Dutch legend Johann Cruyff was as talkative off the pitch as he was supremely gifted on it, and Diego Maradona was hardly shy on either side of the white line.
Lee is not in the same league as those two world stars, but as one of Korea’s best and most famous players, he makes headlines on and off the field.
He has done both over the past few days.
Last Tuesday evening, he was in action for the national team in London. The opposition was Greece; a physical team with a style of play modeled more on the mighty Ajax than the wily Odysseus. It was Lee, however, who demonstrated that, on the Togel pitch at least, he has as many tricks up his sleeve as the king of ancient Ithaca.
Twelve minutes from time with the score goalless, the 25-year-old curled home a free-kick of rare precision and power.
It proved to be the only goal of the game and was a worthy winner.
The Korean media went wild with delight and Lee, a player who is prone to saying what he feels and thus provoking strong feelings among fans in his homeland, was universally lauded all across the Land of the Morning Calm. It was fitting that just after missing out on a move to England in January that the winger should have excelled in London, in front of a host of scouts and agents.
More than a few of those would have been relieved that Lee’s proposed move to Wigan Athletic of the English Premier League fell through and therein lies the problem.
Lee’s Korean club, Ulsan Hyundai Horang-I, declared that Wigan pulled the plug but the player’s version of events is different as he told the media in no uncertain terms.
Returning to Incheon International Airport, supposedly to join his club in preseason training later this week, he was met by a throng of eager reporters. The scribes wanted a word with the man of the hour and were as surprised as anyone as he dropped a bombshell that may have been best left at customs.
“Ulsan has to promise to help me get a transfer to Europe in July,” the baseball cap-wearing star announced.
“If they don’t, I may just rest for the next six months.”
Amid the squeaking wheels of the trolleys, the instant evaporation of the goodwill that was felt toward Lee could be heard.

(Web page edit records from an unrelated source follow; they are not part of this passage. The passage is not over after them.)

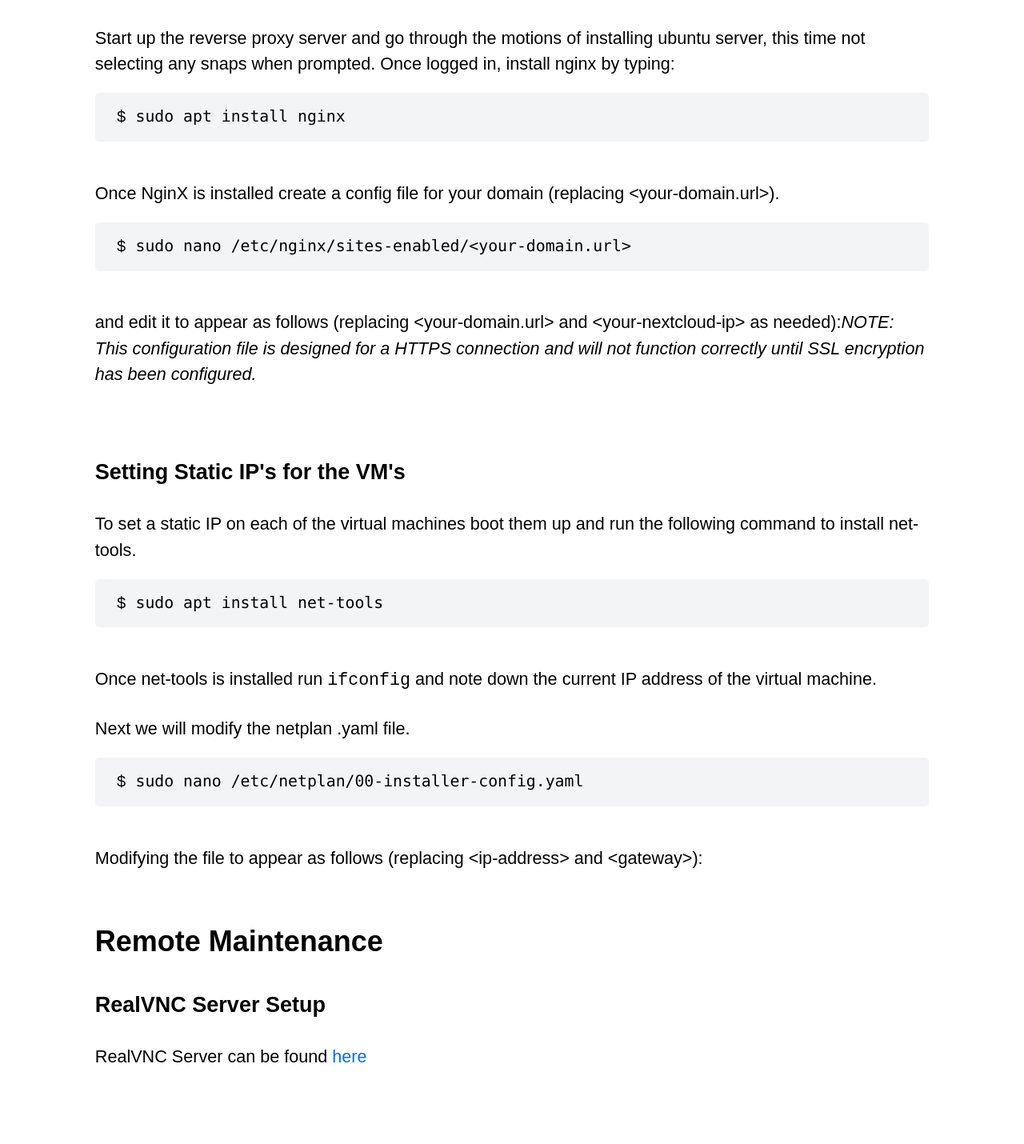
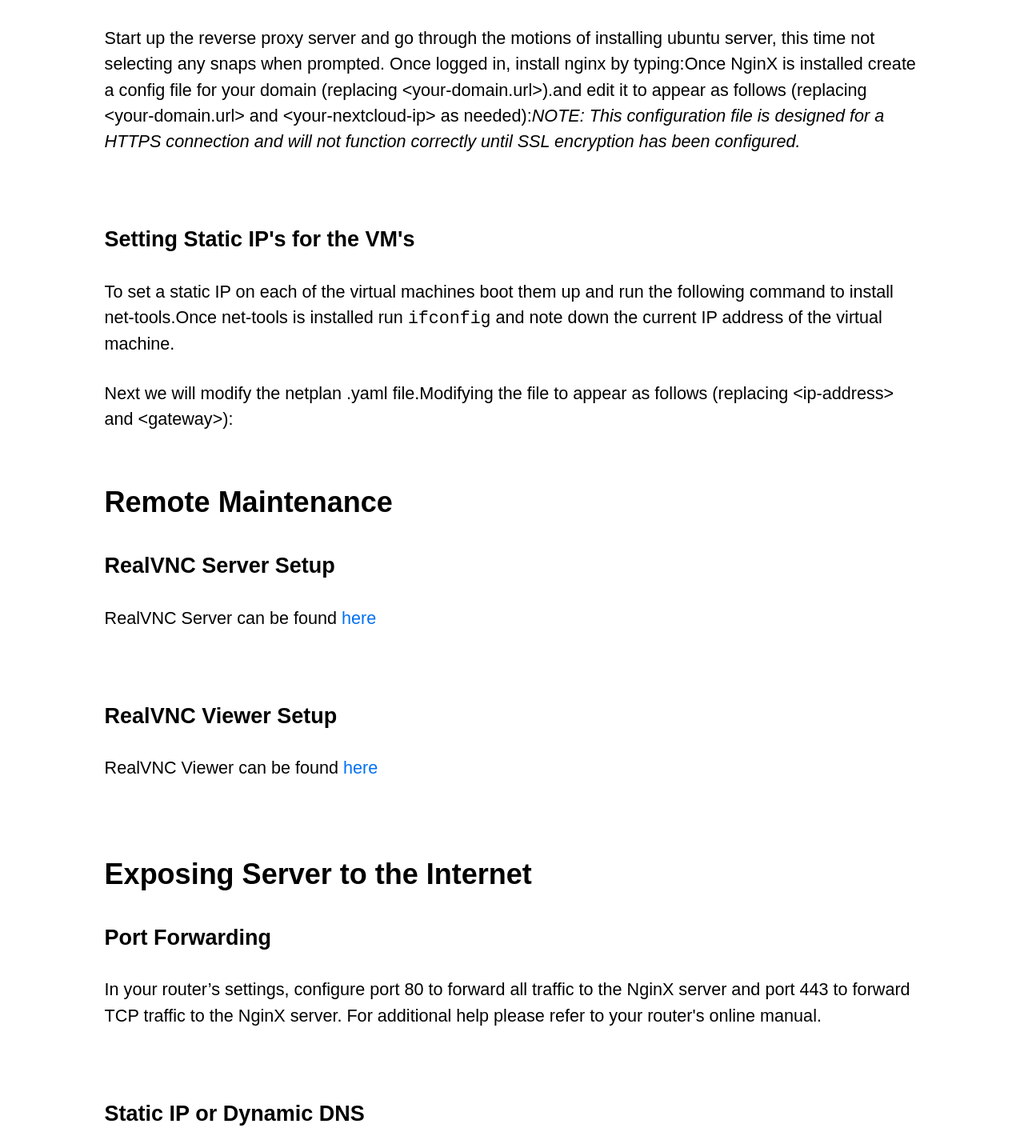
Before and after one commit to lreynolds188/Portfolio, a Next.js app: page /nextcloud in a window 1280 px wide. Shown: the part 1753-3183 px from the top of the page at 80% size. Built offline with nearby package versions, Linux system fonts and the light colour scheme.

Commit message:
Update nextcloud.js

```diff
--- a/pages/nextcloud.js
+++ b/pages/nextcloud.js
@@ -33,18 +33,14 @@ export default function Home() {
 	 		<br /><br /><br />
 			<h3>Reverse Proxy Server Setup</h3>
 				<p className={styles.description}>Start up the reverse proxy server and go through the motions of installing ubuntu server, this time not selecting any snaps when prompted. Once logged in, install nginx by typing:</p>
-				<pre className={styles.code}><code className={styles.code}><code className={styles.unselectable}>$ </code>sudo apt install nginx</code></pre><br />
-	  			<p className={styles.description}>Once NginX is installed create a config file for your domain (replacing &lt;your-domain.url&gt;).</p>
-	  			<pre className={styles.code}><code className={styles.code}><code className={styles.unselectable}>$ </code>sudo nano /etc/nginx/sites-enabled/&lt;your-domain.url&gt;</code></pre><br />
-				<p className={styles.description}>and edit it to appear as follows (replacing &lt;your-domain.url&gt; and &lt;your-nextcloud-ip&gt; as needed):</p>
+				<p className={styles.description}>Once NginX is installed create a config file for your domain (replacing &lt;your-domain.url&gt;).</p>
+	  			<p className={styles.description}>and edit it to appear as follows (replacing &lt;your-domain.url&gt; and &lt;your-nextcloud-ip&gt; as needed):</p>
 				<p className={styles.description}><i>NOTE: This configuration file is designed for a HTTPS connection and will not function correctly until SSL encryption has been configured.</i></p>
 			<br /><br /><br />
 			<h3>Setting Static IP's for the VM's</h3>
 				<p className={styles.description}>To set a static IP on each of the virtual machines boot them up and run the following command to install net-tools.</p>
-				<pre className={styles.code}><code className={styles.code}><code className={styles.unselectable}>$ </code>sudo apt install net-tools</code></pre><br/>
 				<p className={styles.description}>Once net-tools is installed run <code>ifconfig</code> and note down the current IP address of the virtual machine.</p><br/><br/>
 	  			<p className={styles.description}>Next we will modify the netplan .yaml file.</p>
-	  			<pre className={styles.code}><code className={styles.code}><code className={styles.unselectable}>$ </code>sudo nano /etc/netplan/00-installer-config.yaml</code></pre><br/>
 	  			<p className={styles.description}>Modifying the file to appear as follows (replacing &lt;ip-address&gt; and &lt;gateway&gt;):</p>
 			<br /><br />
 
@@ -79,21 +75,14 @@ export default function Home() {
 				<p className={styles.description}>The last step that should really be done if the nextcloud will be accessed over the internet is to set up SSL encryption so that the server can be accessed through HTTPS. This will ensure that your files etc will be encrypted en route to and from the server though not <em>on</em> the server, which is fine since an account with a password is required to access it.</p><br /><br />
 				<p className={styles.description}>This is actually pretty easy to do thanks to <a href="https://letsencrypt.org/">Let's Encrypt</a>. Ensure port 443 is forwarding in your router's configuration as that's the port used for ssl.</p><br /><br />
 				<p className={styles.description}>The certificates need to be set up on the nginx server, because that will be the terminal for ssl connections. So log into the nginx server and install Let's Encrypt's certbot by typing:</p><br />
-				<pre className={styles.code}><code className={styles.code}><code className={styles.unselectable}>$ </code>sudo snap install --classic certbot</code></pre><br/>
 				<p className={styles.description}>Once certbot is installed, create a config file for NginX.</p>
-				<pre className={styles.code}><code className={styles.code}><code className={styles.unselectable}>$ </code>sudo certbot --nginx -d &lt;your-domain.url&gt;</code></pre><br/>
 				<p className={styles.description}>Install the proxy's config file</p>
-				<pre className={styles.code}><code className={styles.code}><code className={styles.unselectable}>$ </code>sudo ln -s /etc/nginx/sites-available/&lt;your-domain.url&gt; /etc/nginx/sites-enabled/</code></pre><br/>
 				<p className={styles.description}>Finally, restart nginx</p>
-				<pre className={styles.code}><code className={styles.code}><code className={styles.unselectable}>$ </code>sudo service nginx restart</code></pre>
-			<br /><br />
+				<br /><br />
 			<h3>Automatic Certificate Renewal</h3>
 				<p className={styles.description}>The ssl certificates expire every 90 days, but they can be easily and non-interactively renewed with</p>
-				<pre className={styles.code}><code className={styles.code}><code className={styles.unselectable}>$ </code>sudo certbot renew</code></pre><br/>
 				<p className={styles.description}>So just set up a cron job to do this every other month or so.</p>
-				<pre className={styles.code}><code className={styles.code}><code className={styles.unselectable}>$ </code>sudo crontab -e</code></pre><br/>
 				<p className={styles.description}>Adding the line</p>
-				<pre className={styles.code}><code className={styles.code}><code className={styles.unselectable}>$ </code>0 0 1 */2 * /usr/bin/certbot -q renew</code></pre><br/>
 				<p className={styles.description}>Which will automatically renew the certificates at midnight on the first of every other month.</p>
 			<br /><br /><br />
 			<h3>Enable 2-Factor Authentication</h3>
```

The reaction to his threat was almost universally negative. Certainly his club was none too pleased.
More so, as the star also demanded that Ulsan sell him cheaply or follow the example set by of neighbors Pohang Steelers who let Lee Dong-gook join Middlesbrough for free in January.
After paying almost $3 million to buy him back from Real Sociedad in 2005, Ulsan are unlikely to do so especially as the younger Lee has more than12 months left on his contract, while the older one had less than two.

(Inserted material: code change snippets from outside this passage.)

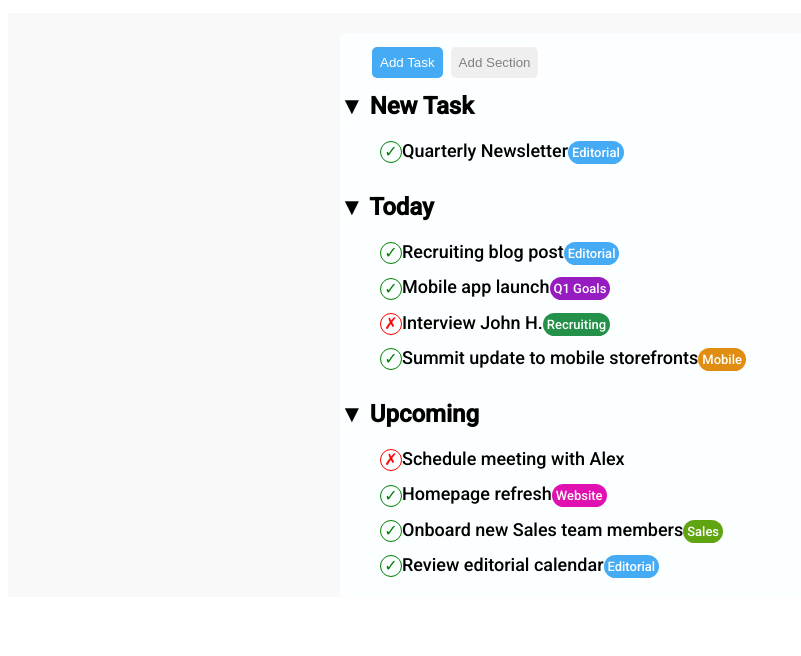
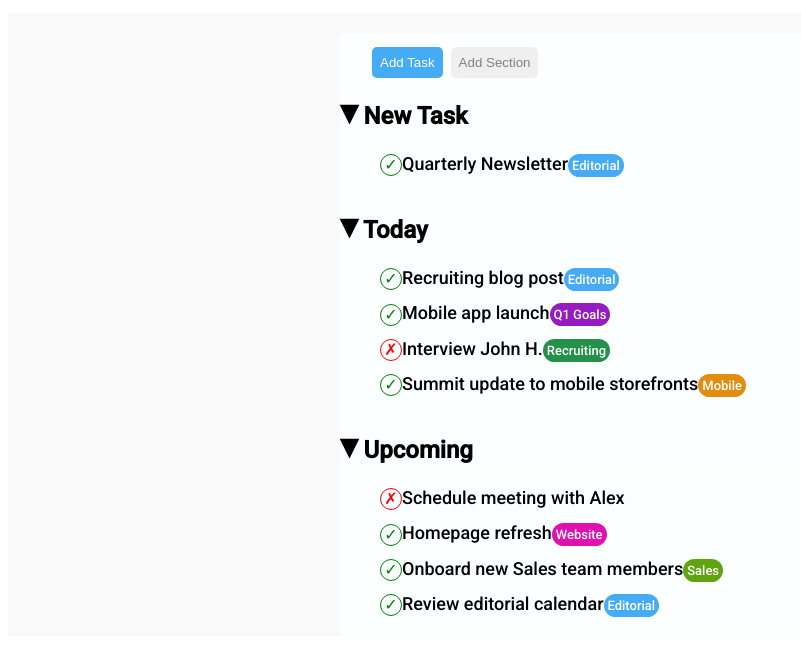
Before and after one commit to Lorenzo91347/html-css-toboolist, a plain HTML site: page index.html in a window 1280 px wide. Shown: the part 76-732 px from the top of the page, without its empty margins (0-801 px from the left). Drawn offline with Linux system fonts and the light colour scheme.

Commit message:
feat:correzione

```diff
--- a/css/style.css
+++ b/css/style.css
@@ -51,6 +51,11 @@ Buttons
 }
 
 /*----- List and related -----*/
+.container h2::before{
+    content: '\25BE';
+    display: inline-block;
+    font-size: 35px;
+}
 
 ul{
     list-style: none;
--- a/index.html
+++ b/index.html
@@ -29,18 +29,18 @@
     <!-- /Buttons -->
 
     <!--To Do List-->
-        <h2 class="container">&#x25BC New Task</h2>
+        <h2 class="container"> New Task</h2>
         <ul>
             <li><span class="check">&check;</span>Quarterly Newsletter<span class="Editorial">Editorial</span></li>
         </ul>
-        <h2 class="container">&#x25BC Today</h2>
+        <h2 class="container"> Today</h2>
         <ul>
             <li><span class="check">&check;</span>Recruiting blog post<span class="Editorial">Editorial</span></li>
             <li><span class="check">&check;</span>Mobile app launch<span class="Q1">Q1 Goals</span></li>
             <li><span class="cross">&cross;</span>Interview John H.<span class="recruit">Recruiting</span></li>
             <li><span class="check">&check;</span>Summit update to mobile storefronts<span class="mobile">Mobile</span></li>
         </ul>
-        <h2 class="container">&#x25BC Upcoming</h2>
+        <h2 class="container"> Upcoming</h2>
         <ul>
             <li><span class="cross">&cross;</span>Schedule meeting with Alex</li>
             <li><span class="check">&check;</span>Homepage refresh<span class="website">Website</span></li>
```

“The club is not a charity,” sniffed Ulsan president Kim Hyong-ryeong.
Lee’s remarks were more along the lines of giving vent to his understandable frustrations at not playing in one of the world’s best leagues than any arrogance – but he needs to be careful.
A self-imposed exile however would not only see the player lose his place on the national team, as Ahn Jung-hwan knows only too well, it would also cost him his chance to strut his stuff at July’s Asian Cup – a continental competition and global magnet for scouts and coaches.
With the Lee Chun-soo stock rising abroad, it would be foolish to give the impression that he is a troublemaker.
Any coach will admit that a new signing is a gamble; one from overseas more so and interested parties could be forgiven for thinking twice about importing a player who may refuse to play if he doesn’t get his way.
After he was banned for six games for swearing at a referee only three months ago, Lee promised to become more mature.
As a player, he is doing nicely, but as a person, there is still some way to go.